Such was the case in April when operatives from the navy’s Flotilla 13 – better known as the Shayetet – boarded the Liberian-flagged HS Beethoven cargo ship as it was sailing almost 300 kilometers from Israel’s coast. The ship had set sail from Lebanon and was on its way to Egypt. The commandos searched the ship for weapons for nearly 12 hours without success.
Last March, a similar operation succeeded. Commandos from the Shayetet, intercepted a cargo ship called Victoria that was carrying some 50 tons of weaponry – including radar-guided anti-ship missiles – and was on its way to Egypt. The arms were believed to be intended for terrorist organizations in the Gaza Strip.

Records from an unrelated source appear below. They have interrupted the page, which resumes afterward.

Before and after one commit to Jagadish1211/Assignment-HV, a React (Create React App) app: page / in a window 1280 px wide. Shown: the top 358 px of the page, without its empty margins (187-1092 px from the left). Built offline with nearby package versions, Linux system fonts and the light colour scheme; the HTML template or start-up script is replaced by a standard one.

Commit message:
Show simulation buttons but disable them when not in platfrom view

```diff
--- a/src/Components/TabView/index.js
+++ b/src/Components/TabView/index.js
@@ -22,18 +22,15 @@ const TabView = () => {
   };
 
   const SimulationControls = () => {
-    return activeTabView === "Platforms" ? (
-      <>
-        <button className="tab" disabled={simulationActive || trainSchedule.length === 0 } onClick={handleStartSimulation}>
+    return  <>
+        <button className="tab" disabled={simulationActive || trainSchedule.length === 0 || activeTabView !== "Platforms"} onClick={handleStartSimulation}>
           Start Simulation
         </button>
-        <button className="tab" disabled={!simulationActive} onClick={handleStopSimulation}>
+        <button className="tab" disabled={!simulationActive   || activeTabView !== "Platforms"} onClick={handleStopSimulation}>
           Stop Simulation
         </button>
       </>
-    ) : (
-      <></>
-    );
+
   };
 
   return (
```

But these are just two examples. A few months ago, The Jerusalem Post revealed that overseas covert operations conducted by the IDF have doubled over the past year, an indication of the growing threats Israel faces in the region.
Most of the details about these operations are classified, including the exact number, but according to foreign reports, the IDF has operated in places such as Sudan, Lebanon and Iran.
The increase in operations is not without purpose and, according to senior officers intimately familiar with the activity, the man responsible for the increase is Gantz, who believes that the IDF cannot sit idly by as its enemies – particularly Hezbollah, Hamas and Islamic Jihad – build up militarily.
“He puts a major emphasis on this so-called war between wars,” a senior member of the IDF General Staff explained recently. “Not only do these operations provide tangible results but they also send a message to our adversaries and boost deterrence.”
Currently, the IDF has three main units that make up its elite commando force – the navy’s Shayetet, the General Staff Reconnaissance Unit – better known as Sayeret Matkal – and the Israel Air Force’s Shaldag Unit, which reportedly conducts target designation for IAF fighter jets behind enemy lines.
After almost a decade of consideration, Gantz finally decided in December to consolidate the elite units under a new formation called the Depth Corps. To lead the corps, Gantz brought out of retirement Maj.-Gen. Shai Avital, a former commander of Sayeret Matkal, who also happens to be a close friend of Defense Minister Ehud Barak.
Read More: Jerusalem Post